Tomorrow morning we head north. We will be in snow-covered winter forest lands. Cross country skiing, snowshoeing, a yoga class or two, eating. I am hoping I have enough warm clothes. I figure if it gets too cold (if I get too cold) I can wander inside and retreat with my book, magazines, computer (there is wifi but no cell service way up wherever we will be).
Yesterday morning we left our little house south of here, no precipitation in sight, the buds just beginning to appear on trees and tiny shoots emerging out of the ground. I think I am crazy…

Friday, March 4, 2011

Mummers on Parade: The Show of Shows

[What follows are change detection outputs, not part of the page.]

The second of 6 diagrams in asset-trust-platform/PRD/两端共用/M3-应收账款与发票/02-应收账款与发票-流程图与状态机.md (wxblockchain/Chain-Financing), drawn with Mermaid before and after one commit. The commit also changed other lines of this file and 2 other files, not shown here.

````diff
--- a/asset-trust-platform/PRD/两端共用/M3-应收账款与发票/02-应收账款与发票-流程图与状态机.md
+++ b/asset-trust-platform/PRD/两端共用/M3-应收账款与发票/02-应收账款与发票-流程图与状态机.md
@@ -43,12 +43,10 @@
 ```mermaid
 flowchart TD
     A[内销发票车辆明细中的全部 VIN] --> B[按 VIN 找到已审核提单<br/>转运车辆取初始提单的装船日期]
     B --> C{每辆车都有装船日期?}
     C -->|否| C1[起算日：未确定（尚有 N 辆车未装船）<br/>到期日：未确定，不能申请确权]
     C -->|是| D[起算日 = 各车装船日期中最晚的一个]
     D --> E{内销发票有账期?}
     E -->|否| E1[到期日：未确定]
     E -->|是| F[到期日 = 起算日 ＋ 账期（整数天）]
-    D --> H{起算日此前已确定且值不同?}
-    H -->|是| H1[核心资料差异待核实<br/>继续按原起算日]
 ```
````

I don’t know how many people have ever heard of the Mummers Parade. The phenomenon is a Philadelphia institution. I had never heard of the custom before moving to the Philly area.
The Mummers tradition of welcoming the New Year hails back to ancient Egyptian, Greek and Roman traditions. Philadelphia’s Swedish settlers extended their second day of Christmas celebration to include costumes and parades on New Year’s Day. The unorganized celebrations became a focused festival by the 1870’s, and the city’s first official parade was January 1, 1901.
There are three categories of mummers: string bands, the fancy division and fancy brigades, and the comics. The parade goes on for hours. The idea of standing outside in the winter cold all day never appealed to me. My hub went one year and described how much fun it was. There was still no interest on my part in donning layers of clothing to witness the event. But the parade intrigued me.
On a cold Sunday afternoon hub and I ventured over to the Atlantic City Boardwalk Hall to see 16 string bands strut their stuff. It was a relaxing, laid back way to spend three hours. We sat in comfortable seats where we could see the bands clearly. We wore comfy clothes. There were even cup holders on the back of the seats in front of us so we could enjoy our drinks. The arena holds about 12,000. There were probably about 3,000 people at the show. I didn’t even have to wait in line at the ladies room.
These are not professional performers. Band members have conventional lives and jobs. The performances ranged from ones similar to those experienced at our kids’ junior high events to professional-level acts. All of the bands had elaborate costumes that sparkled and must have cost a lot of money. The costumes were the most professional part of the performances.
There was a lot of music and simple choreography. Professional groups not only have a lot of time to practice and perfect their performance, they are hand-picked. The Mummers are volunteers and amateurs who love what they are doing. Professional groups look synchronized in size and appearance. The Mummers were male and female and different sizes, shapes and ages. They were regular people. It was fun to watch, and I am sure the performers have great fun practicing and performing.
Each band had a theme. Some of the ones I remember were a Cuban theme, German beer fest, Ukrainian theme, 1920s speakeasy, pirates, showboat, cowboys, and a carnival theme. The carnival won the best of show at the 2011 New Year’s Parade.
I am glad we stayed through the intermission and saw the last performances. The organizers saved the best for last. The final four bands were the highest rated, winning-est bands in 2011 and previous years.
I guess this is one event I can cross off my bucket list. The Mummers Parade indoor performance, although featuring only a small part of the entire Parade entourage, was enjoyable entertainment. It would be a great place to take the kids or grandkids – the kind of activity hard to find sometimes. Reasonably priced entertainment where kids can sit, stand, talk, walk, view and generally be just kids. Adults have a good time too.